• _TASK_
Copy every entry exactly, but skip the pictures.

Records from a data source
━━━━━━━━━━━━━━━━━━━━

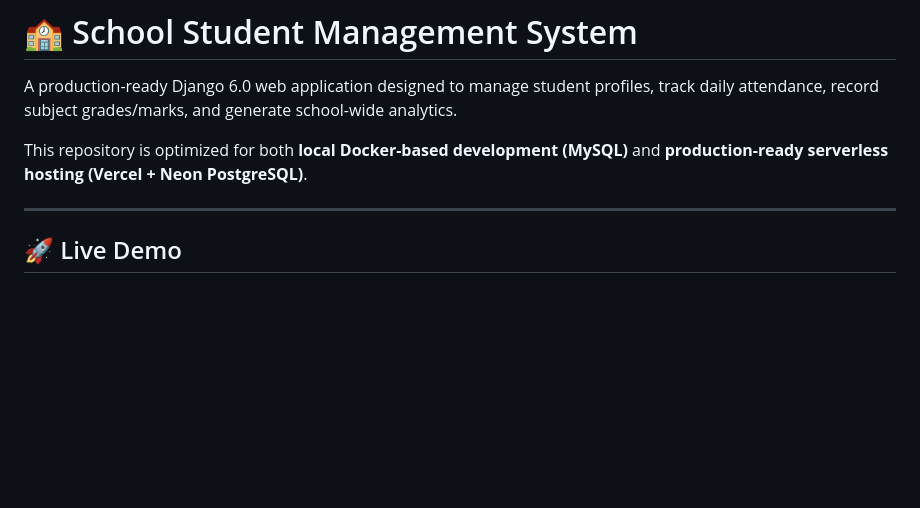
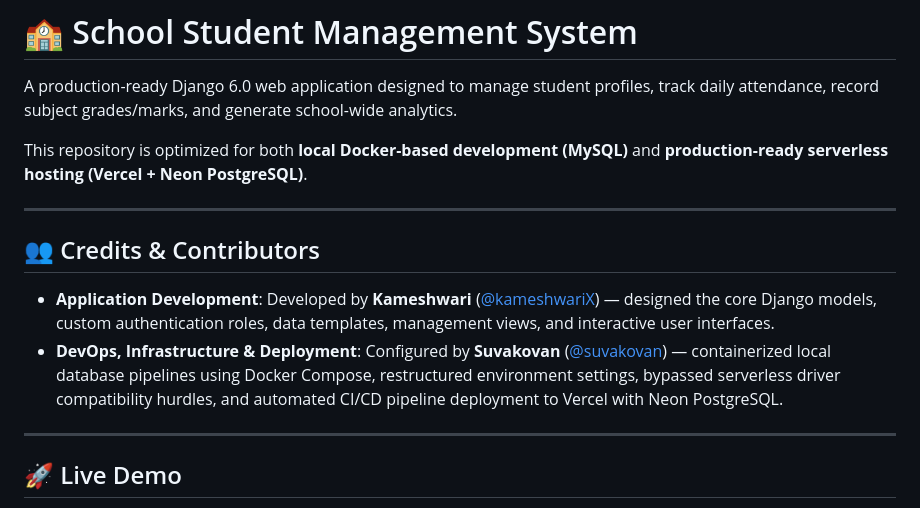
Before and after one commit to suvakovan/SCHOOL-STUDENTS, a Markdown page: README.md, the part around the change. Drawn GitHub-style; blank space fills up the shorter version.

Commit message:
Add Credits & Contributors section to README.md

```diff
--- a/README.md
+++ b/README.md
@@ -3,6 +3,12 @@
 A production-ready Django 6.0 web application designed to manage student profiles, track daily attendance, record subject grades/marks, and generate school-wide analytics.
 
 This repository is optimized for both **local Docker-based development (MySQL)** and **production-ready serverless hosting (Vercel + Neon PostgreSQL)**.
+
+---
+
+## 👥 Credits & Contributors
+* **Application Development**: Developed by **Kameshwari** ([@kameshwariX](https://github.com/kameshwariX)) — designed the core Django models, custom authentication roles, data templates, management views, and interactive user interfaces.
+* **DevOps, Infrastructure & Deployment**: Configured by **Suvakovan** ([@suvakovan](https://github.com/suvakovan)) — containerized local database pipelines using Docker Compose, restructured environment settings, bypassed serverless driver compatibility hurdles, and automated CI/CD pipeline deployment to Vercel with Neon PostgreSQL.
 
 ---
 
```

━━━━━━━━━━━━━━━━━━━━

• _EXERCISE RESULT_
Before and after one commit to suvakovan/SCHOOL-STUDENTS, a Markdown page: README.md, the part around the change. Drawn GitHub-style; blank space fills up the shorter version.

Commit message:
Add Credits & Contributors section to README.md

```diff
--- a/README.md
+++ b/README.md
@@ -3,6 +3,12 @@
 A production-ready Django 6.0 web application designed to manage student profiles, track daily attendance, record subject grades/marks, and generate school-wide analytics.
 
 This repository is optimized for both **local Docker-based development (MySQL)** and **production-ready serverless hosting (Vercel + Neon PostgreSQL)**.
+
+---
+
+## 👥 Credits & Contributors
+* **Application Development**: Developed by **Kameshwari** ([@kameshwariX](https://github.com/kameshwariX)) — designed the core Django models, custom authentication roles, data templates, management views, and interactive user interfaces.
+* **DevOps, Infrastructure & Deployment**: Configured by **Suvakovan** ([@suvakovan](https://github.com/suvakovan)) — containerized local database pipelines using Docker Compose, restructured environment settings, bypassed serverless driver compatibility hurdles, and automated CI/CD pipeline deployment to Vercel with Neon PostgreSQL.
 
 ---
 
```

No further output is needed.